All of the above descriptions describe process whereby the process of turning the wood into lumber has left the wood with a distinctive texture. However, there are several textures that were created over time, often a long time. To understand some of these textures, it is helpful to understand a little of the structure wood. When looking at the end grain of wood it is usually fairly easy to see the growth rings. As most people know, each ring represents a years time. Upon closer inspection however, each ring is actually two rings, a dark ring which we count and a lighter ring. The lighter ring is the early wood, it was added very quickly in the springtime during the best growing conditions for the tree. The dark ring is the latewood and was produced by the tree late in the growing season over a longer duration. For these reasons, the latewood is typically very dense as compared to the early wood.
In terms of texture, mushroom boards are very similar to barn siding. The heavily textured surface of mushroom wood is also the result of eroded earlywood, resulting in prominent knots and latewood. The deeply grooved surface of the mushroom board takes about a decade to produce as the wood is literally used as beds to grow mushrooms. The prolonged contact with moist soils, as well as the enzymes produced by the mushrooms serves to eat away the less dense earlywood, once again leaving the latewood. Because mushroom boards are almost always hemlock or cypress and the mushroom enzymes produce a consistent chocolate brown color, the color and texture variations typical of barn siding is relatively minimal with mushroom wood. Also, mushroom board tends to have fewer of the heavy checking one sees with southern exposure barn siding.
Another textured wood surface somewhat similar to barn siding and mushroom board is tank stave wood. Wooden tanks were widely used throughout the 20th century for everything from holding water on the rooftops of New York City, to producing vinegar, wine, olives, cider, beer, pickles and juice. As these tanks are replaced by stainless steel the old wooden tank staves become available. The ones that were stored outside, including pickling tanks and water tanks, are usually slightly weathered and have a unique twist on barn siding. Although not as deeply textured as barn siding or mushroom board, the addition of rusted iron oxide from the old metal bands of the tanks produces texture with a slightly more industrial or modern edge than barn siding.
Foot Worn Flooring
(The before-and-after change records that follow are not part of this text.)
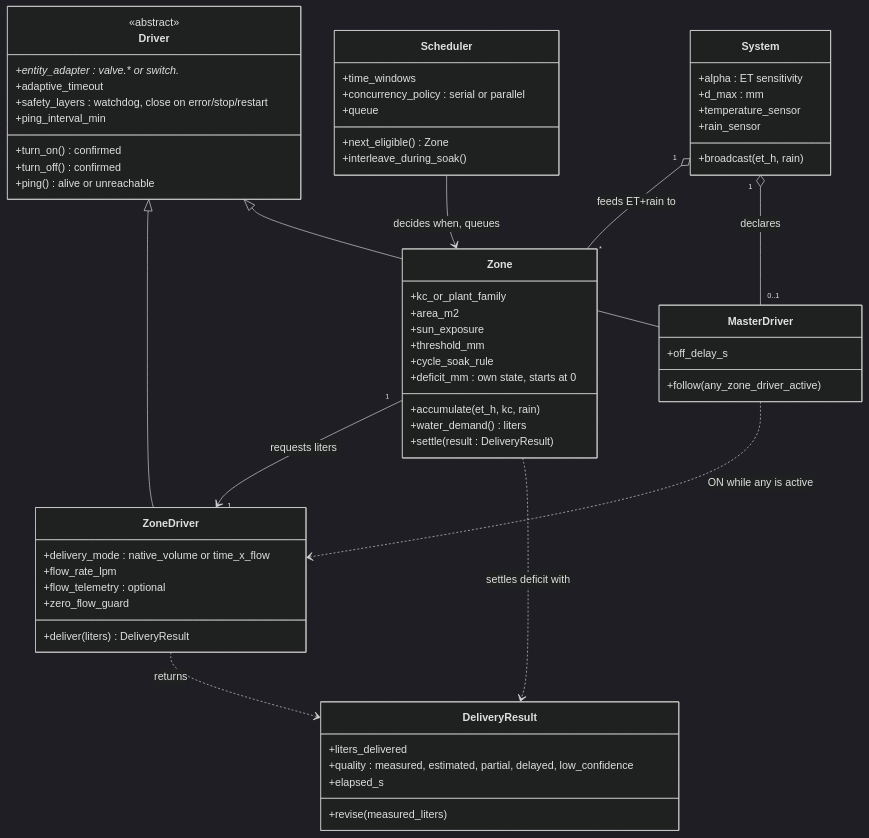
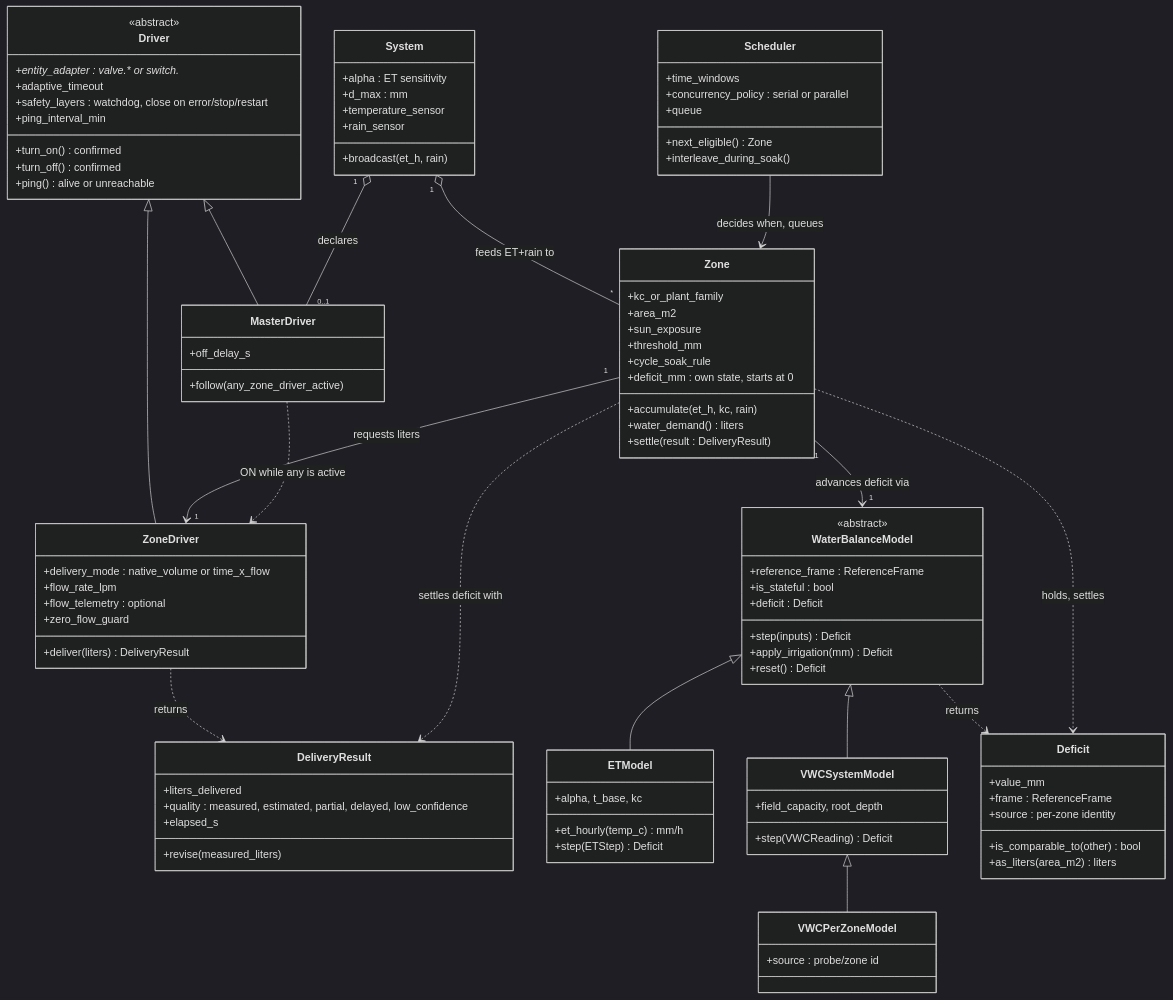
Before and after one commit to MetheLittle/NeverDry: the diagram in docs/design_domain_object_model.md, drawn with Mermaid (dark theme). The commit also changed other lines of this file and 2 other files, not shown here.

First line of the commit message:
feat(water-balance): add pure WaterBalanceModel + Deficit scaffold and model the abstraction

```diff
--- a/docs/design_domain_object_model.md
+++ b/docs/design_domain_object_model.md
@@ -112,10 +148,49 @@
         +revise(measured_liters)
     }
 
+    class WaterBalanceModel {
+        <<abstract>>
+        +reference_frame : ReferenceFrame
+        +is_stateful : bool
+        +deficit : Deficit
+        +step(inputs) Deficit
+        +apply_irrigation(mm) Deficit
+        +reset() Deficit
+    }
+
+    class ETModel {
+        +alpha, t_base, kc
+        +et_hourly(temp_c) mm/h
+        +step(ETStep) Deficit
+    }
+
+    class VWCSystemModel {
+        +field_capacity, root_depth
+        +step(VWCReading) Deficit
+    }
+
+    class VWCPerZoneModel {
+        +source : probe/zone id
+    }
+
+    class Deficit {
+        +value_mm
+        +frame : ReferenceFrame
+        +source : per-zone identity
+        +is_comparable_to(other) bool
+        +as_liters(area_m2) liters
+    }
+
     Driver <|-- ZoneDriver
     Driver <|-- MasterDriver
+    WaterBalanceModel <|-- ETModel
+    WaterBalanceModel <|-- VWCSystemModel
+    VWCSystemModel <|-- VWCPerZoneModel
     System "1" o-- "*" Zone : feeds ET+rain to
     System "1" o-- "0..1" MasterDriver : declares
+    Zone "1" --> "1" WaterBalanceModel : advances deficit via
+    WaterBalanceModel ..> Deficit : returns
+    Zone ..> Deficit : holds, settles
     Zone "1" --> "1" ZoneDriver : requests liters
     ZoneDriver ..> DeliveryResult : returns
     Zone ..> DeliveryResult : settles deficit with
```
True foot worn flooring is also usually available in smaller quantities and, like threshing flooring shows many years of being walked upon. Unlike the threshing flooring, it did not take the same kind of abuse and is typically much smoother. Even industrial flooring usually has a very smooth original surface. The major problem with the industrial flooring is that it is often soaked with machine oil. For this reason, and since it is usually only 2-3” wide and 1-8’ long, we usually stay away from foot worn industrial flooring. As for original foot worn residential flooring, this is usually only available in very small quantities so there is never much to be had. The wider planks from two hundred plus year old colonial homes do tend to be highly desirable. The key to all of these footworn products is to find unfinished product as the old finishes will probably need to be stripped before they can be reused.
To understand newly milled textures it is very helpful to know the machines used to create them. With each description of the texture we will also look at the machine used to create them.
Historically, people have preferred smooth surfaces for most wood products, even if the shape is somewhat ornamental, such as crown moulding or beaded paneling. Even in the case of v-groove paneling, the primary function of the ‘V’ is to create a shadow at the joint, thus hiding any imperfections in the joint as the wood pieces might, over time, shrink and open up a gap. Once again, in all these instances the craftsman’s role has been to create a finished product that was as flawless and perfect as possible. Variation, outside of the narrowly defined ornament of the pattern was to be avoided. In all these instances the beauty of the wood grain or the shape of the moulding was what was sought, not the actual texture of the wood.